MIKE LOPRESTI: For Carmel High School, sports dynasty hits milestone
Last week, the Carmel boys golf team rolled to another championship by 17 strokes. It was the seventh state title of the school year for the giant school from the suburban beehive, whose population is now past 90,000.Read More
$50M HHGregg suit attacks insiders for accepting customer deposits to very end
The suit charges that accepting the deposits at a time HHGregg’s tailspin cast doubt on its ability to provide the merchandise saddled the company “with tens of millions of dollars in unwarranted and unnecessary liabilities and recklessly caused the permanent destruction of the company’s value as a going concern.”Read More
The groundswell of support for climate action can also be felt here in Indiana: More than half of Hoosiers now understand that human activity is a major cause of climate change, and nearly two in three registered voters say the state should play a major role in fighting it, according to recent polling conducted by The Nature Conservancy in Indiana.
This article is for people in those companies that tried new business ideas, regardless of whether they worked. Most leaders would agree that it’s important for their company to be innovative but struggle to empower their people.
That’s one of the key questions we should all be asking ourselves after a damning report by the U.S. Inspector General found FBI officials made “fundamental errors” and exhibited “extremely poor judgment” in the handling of sexual abuse allegations against Nassar, first reported to the agency in 2015.
Reading dozens and sometimes hundreds of nominations for an awards program provides insight into organizations, companies and even industries I had no idea existed. Often
The Pacers have the 13th overall selection this year, a middling first-round selection for a team coming off a middling season.
We also have an abundance of potential catalytic projects—either in design or gaining momentum—that, thoughtfully executed and with the right partners in place, could set the bar for our next 100 years.
A federal-sized infrastructure assist would allow Indianapolis to take responsibility for some of the unjust transportation projects of our city’s history.
Our supportive and locally elected school boards charged us to determine how we could address equity and equality not only in the classroom but also in our operation.
While the story sadly does point to actual injustice in America’s past, it is not CRT and doesn’t help the reader understand CRT.
The work of one of the foundation’s fellows has brought the Dolly Parton’s Imagination Library to Indiana.
On July 1, the NCAA eliminated a ban on the ability of student-athletes to make money through endorsements, autographs and other uses of their names, images and likenesses.
Residential covenants ensure restrictions on property use originate from homeowners in the neighborhood.
I’ve come to learn that three areas need to be addressed when teaching teens how to handle money. They all feel intertwined, but they aren’t.
A hot topic right now is the notion of employers offering employees a flexible work environment. However, it leaves a lot of us wondering: Just what does a “flexible work environment” mean, and how does it help us to be our best?
You think Indianapolis had its hands full hosting the NCAA Tournament without the walls crumbling in from COVID? Multiply that by a hundred and you get Tokyo.

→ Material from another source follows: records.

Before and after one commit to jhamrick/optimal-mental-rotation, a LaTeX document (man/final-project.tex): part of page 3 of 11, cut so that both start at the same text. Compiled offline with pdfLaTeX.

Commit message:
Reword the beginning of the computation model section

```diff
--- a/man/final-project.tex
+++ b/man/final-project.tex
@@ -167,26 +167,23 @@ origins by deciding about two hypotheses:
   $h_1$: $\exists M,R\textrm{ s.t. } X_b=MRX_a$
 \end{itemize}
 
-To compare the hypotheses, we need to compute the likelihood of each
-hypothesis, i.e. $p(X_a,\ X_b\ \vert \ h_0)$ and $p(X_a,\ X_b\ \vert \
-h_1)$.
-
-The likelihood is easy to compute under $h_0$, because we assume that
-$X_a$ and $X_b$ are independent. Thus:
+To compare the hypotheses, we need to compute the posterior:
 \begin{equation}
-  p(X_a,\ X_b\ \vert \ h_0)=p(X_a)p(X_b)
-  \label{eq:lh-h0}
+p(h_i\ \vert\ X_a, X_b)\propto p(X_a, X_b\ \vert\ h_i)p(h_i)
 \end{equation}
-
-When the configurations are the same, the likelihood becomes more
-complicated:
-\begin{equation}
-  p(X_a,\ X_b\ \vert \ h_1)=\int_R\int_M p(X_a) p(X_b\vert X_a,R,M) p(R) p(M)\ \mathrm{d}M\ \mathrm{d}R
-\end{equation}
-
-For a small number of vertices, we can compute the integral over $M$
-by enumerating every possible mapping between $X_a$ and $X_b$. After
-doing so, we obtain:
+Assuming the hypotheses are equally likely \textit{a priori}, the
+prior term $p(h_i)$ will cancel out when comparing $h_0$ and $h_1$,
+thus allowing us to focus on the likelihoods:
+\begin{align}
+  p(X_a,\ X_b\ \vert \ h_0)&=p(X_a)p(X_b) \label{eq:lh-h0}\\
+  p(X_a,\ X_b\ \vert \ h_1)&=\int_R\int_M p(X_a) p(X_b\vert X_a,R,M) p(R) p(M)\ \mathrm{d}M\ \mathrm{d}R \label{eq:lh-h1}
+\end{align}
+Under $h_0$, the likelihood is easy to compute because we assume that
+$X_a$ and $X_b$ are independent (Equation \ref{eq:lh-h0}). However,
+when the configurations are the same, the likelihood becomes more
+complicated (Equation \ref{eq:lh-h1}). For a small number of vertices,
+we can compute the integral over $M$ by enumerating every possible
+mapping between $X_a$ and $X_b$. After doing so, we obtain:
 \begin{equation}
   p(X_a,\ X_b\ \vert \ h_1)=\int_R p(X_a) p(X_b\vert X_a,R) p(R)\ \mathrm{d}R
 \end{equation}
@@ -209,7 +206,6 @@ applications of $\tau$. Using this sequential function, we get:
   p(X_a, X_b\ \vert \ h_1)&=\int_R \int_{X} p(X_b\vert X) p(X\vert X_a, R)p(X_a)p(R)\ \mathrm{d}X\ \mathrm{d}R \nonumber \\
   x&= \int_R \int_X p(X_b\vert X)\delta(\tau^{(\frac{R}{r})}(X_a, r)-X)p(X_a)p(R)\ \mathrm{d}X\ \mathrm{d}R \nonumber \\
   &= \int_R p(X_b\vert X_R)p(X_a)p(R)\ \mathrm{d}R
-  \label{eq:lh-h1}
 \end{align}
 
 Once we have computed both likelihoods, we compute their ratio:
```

We know that, as more companies move to remote working opportunities—and examples of that are all around us—employees will be able to more easily choose where they live. For Indiana and central Indiana to compete, we must step up our game.
I was startled when some extended family members recently expressed shock that I continue to come downtown every day—and that I worked in the IBJ office on Monument Circle regularly through the pandemic. They assumed it was too unsafe.